(Exercise directions): Within the records that follow, count the lines containing the string "console". Reply only with the count.

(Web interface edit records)
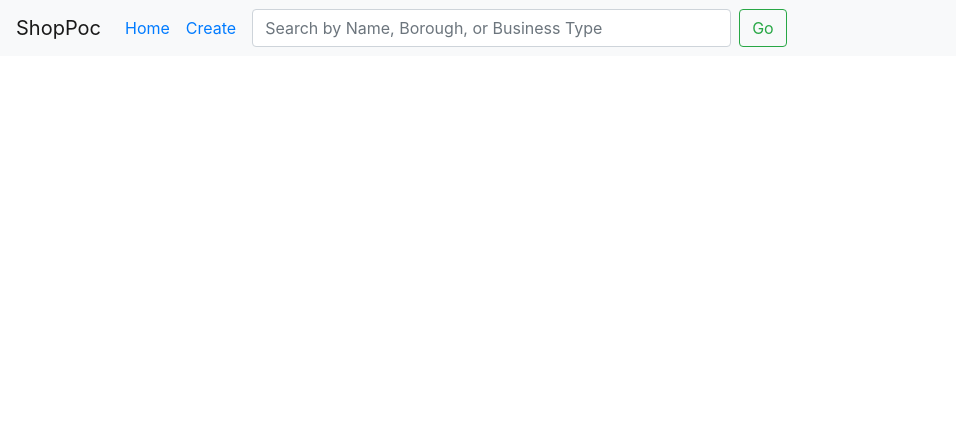
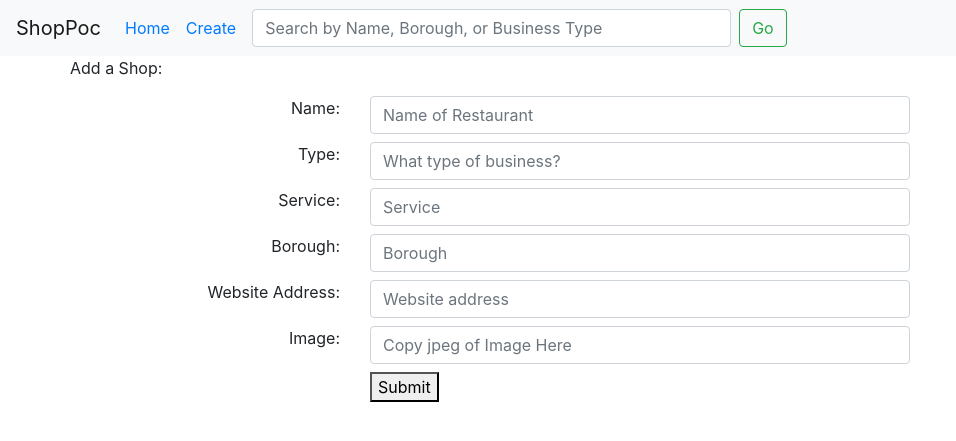
Before and after one commit to KathyLau/shop-poc, a Flask app: page /create in a window 1280 px wide. Shown: the top 441 px of the page, without its empty margins (0-956 px from the left). Run offline with Flask 2, Linux system fonts and the light colour scheme; some libraries are stand-ins or nearby versions.

Commit message:
Updated to add create page

```diff
--- a/app.py
+++ b/app.py
@@ -4,7 +4,6 @@ app = Flask(__name__)
 
 searchterm = "Search Results"
 api_key = "AIzaSyD43vlw78-rgjz6a5iczPSEDO1bxQC9hZ0"
-current_id = 4
 
 bizlist = generate_list("data/black-owned-restaurants-nyc.csv")
 bizlist[-10:]
@@ -13,6 +12,8 @@ bizlist = bizlist[::-1]
 returnlist = []
 
 searchlist = []
+suggestionlist = []
+suggestionlistlength = 0
 
 
 @app.route('/', methods=['GET', 'POST'])
@@ -26,37 +27,6 @@ def home():
 @app.route('/restaurant')
 def restaurant(name=None):
     return render_template('index.html', data='data')
-
-
-# to register a business
-@ app.route('/create', methods=['GET', 'POST'])
-def register():
-    if request.method == 'GET':
-        return render_template('create.html')
-    elif request.method == 'POST':
-
-        bname = request.form['bname']
-        email = request.form['email']
-        phone = request.form['phone']
-        address = request.form['address']
-        hours = request.form['hours']
-        site = request.form['site']
-        insta = request.form['insta']
-        cuisine = request.form['cuisine']
-
-        new_entry = {
-            'bname': bname,
-            'email': email,
-            'phone': phone,
-            'address': address,
-            'hours': hours,
-            'site': site,
-            'insta': insta,
-            'cuisine': cuisine
-        }
-        # code for mongodb to insert into db
-
-        return render_template('index.html', data=new_entry)
 
 
 # handles search bar searches
@@ -91,6 +61,41 @@ def view(id=id):
     return render_template('view.html', returnlist=returnlist)
 
 
+# renders create page
+@app.route('/create', methods=['GET', 'POST'])
+def create(name=None):
+    global bizlist
+    return render_template('create.html', suggestionlist=suggestionlist)
+
+
+# adds suggested restaurants to list
+@app.route('/add', methods=['GET', 'POST'])
+def add(name=None):
+    global suggestionlist
+    global suggestionlistlength
+    suggestionlistlength = suggestionlistlength+1
+
+    json_data = request.get_json()
+    gname = json_data["name"]
+    glocation = json_data["location"]
+    gtext = json_data["text"]
+    gservice = json_data["service"]
+    gimage = json_data["image"]
+    gtype = json_data["type"]
+
+    new_entry = {
+        "name": gname,
+        "location": glocation,
+        "text": gtext,
+        "service": gservice,
+        "image": gimage,
+        "type": gtype
+    }
+
+    suggestionlist.append(new_entry)
+    return jsonify(suggestionlist=suggestionlist)
+
+
 # displays cards of the buisness
 @app.route('/displaycards', methods=['GET', 'POST'])
 def displaycards():
--- /dev/null
+++ b/static/create.js
@@ -0,0 +1,190 @@
+function checkEmpty(name,location,web,service,img,type){
+	var lowered_location = location.toLowerCase()
+
+	var pass = 1;
+
+	if(name.length == 0){
+		console.log("missing entry for name")
+		pass = 0
+		var msg = $("<div>")
+		$(msg).text("missing entry")
+		$("#name_warn").append(msg);
+	}
+
+	if(location.length == 0){
+		console.log("location is empty")
+		pass = 0
+		var msg = $("<div>")
+		$(msg).text("missing entry")
+		$(msg).removeClass("red_mini")
+		$(msg).removeClass("red_location")
+		$(msg).addClass("red_mini")
+		$("#location_warn").append(msg);
+	}
+	else if(lowered_location == "brooklyn"){
+		pass = 1;
+		location = "Brooklyn"
+	}
+	else if(lowered_location == "manhattan"){
+		pass= 1;
+		location = "Manhattan"
+	}
+	else if(lowered_location == "queens"){
+		pass = 1;
+		location = "Queens"
+	}
+	else if(lowered_location == "the bronx"){
+		pass = 1;
+		location = "the Bronx"
+	}
+	else if(lowered_location == "bronx"){
+		pass = 1;
+		location = "the Bronx"
+	}
+	else if(lowered_location == "staten island"){
+		pass = 1;
+		location = "Staten Island"
+	}
+	else{
+		pass = 0;
+		var msg = $("<div>")
+		$(msg).text("Invalid Entry. The borough must be one of the following 5: Manhattan, Brooklyn, the Bronx, Queens, or Staten Island")
+		$(msg).removeClass("red_mini")
+		$(msg).removeClass("red_location")
+		$(msg).addClass("red_location")
+		$("#location_warn").append(msg);
+	}
+
+
+	if(web.length == 0){
+		pass = 0;
+		var msg = $("<div>")
+		$(msg).text("missing entry")
+		$("#web_warn").append(msg);
+	}
+
+	if(service.length == 0){
+		pass = 0;
+		var msg = $("<div>")
+		$(msg).text("missing entry")
+		$("#service_warn").append(msg);
+	}
+
+	if (img.length == 0){
+		pass = 0;
+		var msg = $("<div>")
+		$(msg).text("missing jpeg for image")
+		$("#img_warn").append(msg);
+	}
+
+	if (type.length == 0){
+		pass = 0;
+		var msg = $("<div>")
+		$(msg).text("missing entry")
+		$("#type_warn").append(msg);
+	}
+
+	if(pass == 1){
+		console.log("passed all checks")
+		submit(name, location, web, service, img, type);
+	}
+	else{
+		var warn  = $("<div>")
+		$(warn).addClass("red_warn")
+		$(warn).text("There is an error in one or more of the fields");
+		$("#top_warn").append(warn);
+	}
+
+}
+
+
+function clearAll(){
+	$("#name_entry").val('');
+	$("#location_entry").val('');
+	$("#web_entry").val('');
+	$("#service_entry").val('');
+	$("#img_entry").val('');
+	$("#type_entry").val('');
+}
+
+var submit = function(name, location, web, service, img, type){
+	var name = name
+	var location = location
+	var web = web
+	var service = service
+	var img = img
+	var type = type
+
+//NOTE: Here we name the variable web to text as server stores website address under "text"
+    var submit_input = {
+    	'name': name,
+    	'location': location,
+    	'text': web,
+    	'service': service,
+    	'image': img,
+    	'type': type
+    }
+
+
+    $.ajax({
+        type: "POST",
+        url: "add",
+        dataType : "json",
+        contentType: "application/json; charset=utf-8",
+        data : JSON.stringify(submit_input),
+        success: function(result){
+	        var success_msg = $("<div>");
+	        $(success_msg).text("New item successfully created.");
+	        $(success_msg).addClass("blue_success");
+	        $("#top_warn").append(success_msg);
+	        clearAll();
+	        $("#name_entry").focus();
+
+
+        },
+        error: function(request, status, error){
+            console.log("Error");
+            console.log(request)
+            console.log(status)
+            console.log(error)
+        }
+    });
+}
+
+
+$(document).ready(function(){
+	console.log("create page");
+
+	$("#submit_button").click(function(){
+		console.log("you hit submit");
+		$("#top_warn").empty();
+		$("#name_warn").empty();
+		$("#location_warn").empty();
+		$("#web_warn").empty();
+		$("#service_warn").empty();
+		$("#img_warn").empty();
+		$("#type_warn").empty();
+
+		var name = $("#name_entry").val();
+		name = name.trim();
+
+		var location = $("#location_entry").val();
+		location = location.trim();
+
+		var web = $("#web_entry").val();
+		web = web.trim();
+
+		var service= $("#service_entry").val();
+		service = service.trim();
+
+		var img = $("#img_entry").val();
+		img = img.trim();
+
+		var type= $("#type_entry").val();
+		type = type.trim();
+
+		checkEmpty(name,location,web,service,img,type);
+
+	})
+
+})
--- a/static/matches.js
+++ b/static/matches.js
@@ -17,7 +17,7 @@ function showcards(searchlist, searchterm){
 
         var img = $("<img class='card-img-top' src=" +searchlist[i]["image"]+ ">");
         var alt_t = searchlist[i]["name"]+" taco"
-        console.log(alt_t);
+        console.log(alt_t); //log name to console
         $(img).attr('alt', alt_t);
         var cardbodydiv = $("<div class='card-body'>");
         var name = $("<h5 class='card_title'>");
@@ -63,6 +63,7 @@ function showcards(searchlist, searchterm){
 }
 
 $(document).ready(function(){
+	console.log("MATCHES")
 
     //set up search results row
     var topName = $("<div>")
--- a/static/v.js
+++ b/static/v.js
@@ -37,11 +37,12 @@ function display(returnlist){
 	$(location).text("Borough: " +returnlist[0]["location"]);
 	$("#location").append(location)
 
-	$(service).text("service: "+returnlist[0]["service"]);
+	$(service).text("Service: "+returnlist[0]["service"]);
 	$("#service").append(service)
 
+	//NOTE: TEXT = WEBSITE
 	$(text).text(returnlist[0]["text"]);
-	$("#text").append(text)
+	$("#website").append(text)
 
 	$(type).text("Type of Business: "+returnlist[0]["type"]);
 	$("#type").append(type)
--- a/templates/base.html
+++ b/templates/base.html
@@ -34,8 +34,8 @@
       </div>
 
       <ul class="nav navbar-nav">
-        <li class="nav-link active"><a href="http://127.0.0.1:5000/">Home</a></li>
-        <li class="nav-link active"><a href="http://127.0.0.1:5000/create">Create</a></li>
+        <li class="nav-link active"><a href="/">Home</a></li>
+        <li class="nav-link active"><a href="/create">Create</a></li>
         <!--
         <li class="nav-inline-text disabled search_top_text">Search:</li>
         <li class="active"> <input name="search" rows="1" placeholder="Search by Borough" id="top_search_input" class="form-control"></input>
--- a/templates/create.html
+++ b/templates/create.html
@@ -1,6 +1,11 @@
 {% extends "base.html" %}
-{% block body %}
+
+{% block content %}
 <div >
+	<script type="text/javascript" src="{{ url_for('static', filename = 'create.js') }}"></script>
+	<script type="text/javascript">
+	 	var suggestionlist = {{suggestionlist|tojson}}
+    </script>
 
     <style >
     	# name{
@@ -59,7 +64,7 @@
 		</div>
 		<div class="row pad">
 			<div class="col-md-3 right">
-				Restaurant Name:
+				Name:
 			</div>
 
 			<div class="col-md-6">
@@ -69,6 +74,26 @@
 
 			<div class="col-md-3 red_mini" id="name_warn"></div>
 
+		</div>
+
+		<div class="row pad">
+			<div class="col-md-3 right">
+				Type:
+			</div>
+			<div class="col-md-6">
+				<input name="img_entry" rows="1" placeholder="What type of business?" id="type_entry" class="form-control"></input>
+			</div>
+			<div class="col-md-3 red_mini" id="type_warn"></div>
+		</div>
+
+		<div class="row pad">
+			<div class="col-md-3 right">
+				Service:
+			</div>
+			<div class="col-md-6">
+				<input name="text_entry" rows="1" placeholder="Service" id="service_entry" class="form-control"></input>
+			</div>
+			<div class="col-md-3 red_mini" id="service_warn"></div>
 		</div>
 
 
@@ -88,34 +113,12 @@
 
 		<div class="row pad">
 			<div class="col-md-3 right">
-				Rating (out of 5):
+				Website Address:
 			</div>
 			<div class="col-md-6">
-				<input name="rating_entry" rows="1" placeholder="Rating (out of 5)" id="rating_entry" class="form-control"></input>
+				<input name="rating_entry" rows="1" placeholder="Website address" id="web_entry" class="form-control"></input>
 			</div>
-			<div class="col-md-3 red_mini" id="rating_warn"></div>
-		</div>
-
-
-		<div class="row pad">
-			<div class="col-md-3 right">
-				Description:
-			</div>
-			<div class="col-md-6">
-				<input name="text_entry" rows="1" placeholder="Description" id="text_entry" class="form-control"></input>
-			</div>
-			<div class="col-md-3 red_mini" id="text_warn"></div>
-		</div>
-
-
-		<div class="row extrapad">
-			<div class="col-md-3 right">
-				Popular Dishes:
-			</div>
-			<div class="col-md-6">
-				<input name="pop_dish_entry_1" rows="1" placeholder="Dish 1" id="pop_dish_entry_1" class="form-control"></input>
-			</div>
-			<div class="col-md-3 red_mini" id= "dish_warn"></div>
+			<div class="col-md-3 red_mini" id="web_warn"></div>
 		</div>
 
 
@@ -137,11 +140,5 @@
 			</div>
 		</div>
 
-		<div class="row">
-			<div class="col-md-3"></div>
-			<div class="col-md-9" id="linkarea"></div>
-
-		</div>
-
 </div>
 {% endblock %}
--- a/templates/view.html
+++ b/templates/view.html
@@ -85,7 +85,7 @@
 			<div class="col-md-4 pad" id="type">
 
 			</div>
-			<div class="col-md-4 pad" id="rating">
+			<div class="col-md-4 pad" id="service">
 
 			</div>
 		</div>
@@ -96,9 +96,9 @@
 			</div>
 			<div class="col-md-6" id="textbox">
 				<div class="row bold">
-					Description:
+					Website:
 				</div>
-				<div class="row" id="text">
+				<div class="row" id="website">
 
 				</div>
 				<div class="row bold top_pad">
```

(Exercise response): 12